On Wednesday I had the chance to visit my first classroom this school year. Sadly, in my role as curriculum coordinator, I don’t get to do this nearly enough. So I relish opportunities like this. Even better than visiting, the teacher allowed me to play a math game with her class.

I had so much fun!

I wanted something simple and quick to get the kids engaged before moving on to another activity. I also wanted it to involve adding 3-digit numbers because her class is in the middle of a unit on that very topic. I also wanted to bring in some place value understanding and reasoning, which are very much related to adding multi-digit numbers.

Basically I brought two decks of cards – one had Care Bears on the back and the other had Spider-Man on the back. I wanted different backs to the cards so it would be easier to tell which cards were mine and which were my opponent’s in case we needed to reference them during or after the game. I also pulled out all of the 10s and face cards, with the exception of the aces. I kept those and we decided to use them as zeroes. I tell you this because if you ever want to play a game that involves digit cards, here is a great way to get some without having to painstakingly cut out cards to make your own sets. Decks of cards are cheap enough. Just use those.

The game was me vs. the class. The goal is to make two 3-digit numbers. Whoever has the greater sum wins. On my turn, I drew a card, and I had a choice of putting it blank spots that I used to create two 3-digit numbers. Once a digit was placed it couldn’t be moved. On the class’ turn, I drew the card for them, but I let them tell me where to place the digit.

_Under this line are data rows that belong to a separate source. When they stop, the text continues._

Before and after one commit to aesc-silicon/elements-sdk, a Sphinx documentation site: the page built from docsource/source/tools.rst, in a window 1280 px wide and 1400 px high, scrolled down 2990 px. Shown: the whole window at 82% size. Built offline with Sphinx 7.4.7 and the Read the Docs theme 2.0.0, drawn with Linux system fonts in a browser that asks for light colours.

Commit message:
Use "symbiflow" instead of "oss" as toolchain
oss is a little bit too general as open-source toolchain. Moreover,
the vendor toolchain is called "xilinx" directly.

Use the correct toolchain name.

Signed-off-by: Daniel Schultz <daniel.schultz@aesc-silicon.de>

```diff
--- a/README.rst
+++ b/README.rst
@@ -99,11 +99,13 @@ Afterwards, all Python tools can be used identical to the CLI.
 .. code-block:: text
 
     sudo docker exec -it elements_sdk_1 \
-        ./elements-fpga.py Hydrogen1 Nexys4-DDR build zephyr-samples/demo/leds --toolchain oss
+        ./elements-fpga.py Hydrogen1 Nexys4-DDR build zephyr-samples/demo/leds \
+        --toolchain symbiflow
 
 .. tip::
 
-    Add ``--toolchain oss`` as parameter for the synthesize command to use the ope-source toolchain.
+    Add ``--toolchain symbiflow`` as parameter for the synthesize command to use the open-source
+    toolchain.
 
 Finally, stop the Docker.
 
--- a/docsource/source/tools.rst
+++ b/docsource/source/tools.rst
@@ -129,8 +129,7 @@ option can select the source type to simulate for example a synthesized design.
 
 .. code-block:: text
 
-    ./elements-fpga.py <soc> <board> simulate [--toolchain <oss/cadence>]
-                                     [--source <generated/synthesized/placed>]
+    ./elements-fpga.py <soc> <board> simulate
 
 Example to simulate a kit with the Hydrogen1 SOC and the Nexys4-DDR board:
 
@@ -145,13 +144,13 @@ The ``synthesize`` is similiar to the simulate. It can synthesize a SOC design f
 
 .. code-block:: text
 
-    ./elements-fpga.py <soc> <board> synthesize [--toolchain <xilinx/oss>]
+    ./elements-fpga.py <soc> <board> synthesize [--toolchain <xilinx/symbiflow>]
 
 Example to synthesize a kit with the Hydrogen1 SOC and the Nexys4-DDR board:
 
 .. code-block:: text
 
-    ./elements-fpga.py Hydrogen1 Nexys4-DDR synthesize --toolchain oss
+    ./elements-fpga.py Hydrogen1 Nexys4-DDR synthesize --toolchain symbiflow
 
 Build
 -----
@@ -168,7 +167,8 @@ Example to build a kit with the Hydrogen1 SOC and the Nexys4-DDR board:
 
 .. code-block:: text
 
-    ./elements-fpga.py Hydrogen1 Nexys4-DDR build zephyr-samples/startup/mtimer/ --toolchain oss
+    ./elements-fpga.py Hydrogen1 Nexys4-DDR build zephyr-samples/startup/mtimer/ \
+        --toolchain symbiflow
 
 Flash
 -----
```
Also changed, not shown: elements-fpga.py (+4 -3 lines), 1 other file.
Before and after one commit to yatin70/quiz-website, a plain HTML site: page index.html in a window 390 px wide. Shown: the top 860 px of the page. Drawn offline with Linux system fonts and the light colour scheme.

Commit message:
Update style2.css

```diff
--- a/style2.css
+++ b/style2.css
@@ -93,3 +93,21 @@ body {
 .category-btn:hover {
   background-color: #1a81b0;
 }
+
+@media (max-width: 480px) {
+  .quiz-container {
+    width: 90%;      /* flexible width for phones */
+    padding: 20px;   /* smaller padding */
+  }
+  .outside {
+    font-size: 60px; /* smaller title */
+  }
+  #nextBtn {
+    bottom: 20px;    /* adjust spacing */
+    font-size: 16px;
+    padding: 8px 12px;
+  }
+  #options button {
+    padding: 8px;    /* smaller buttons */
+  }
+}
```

My favorite part of the game was at the end when the kids started shouting out that they’d won without even finding the sum. Take a look and see why they got excited: (Just pretend I hadn’t written the sums yet. I took the picture after the game was over.)

“You have a 9 and a 4 in the hundreds place. We have a 5 and a 9.”

“Interesting, and how does that tell you you’ve won?”

“Because the 9s are the same. And we have a 5 which is greater than 4. You should have put your 5 in the hundreds place.”

“I was hedging my bets and I lost.”

Such wonderful thinking from a 3rd grader! How often do students rush to calculate and find an answer to a problem? How amazing that these students were paying attention to the place value that matters most in these numbers – the hundreds – and then comparing the digits to determine who had a greater sum?

Since I was just the lead-in to the day’s activities we only got to play once, but I would have loved to play again. I would have liked to change it up a bit. I would still construct my number on the board, but then I would have allowed everyone to create their own number at their desk using the cards that I drew on their turn. At the end we would discuss who thinks they have the greatest sum and talk about their placement of digits.

Even though I didn’t get to play again, I’ll take the time I did have. It was the highlight of my week!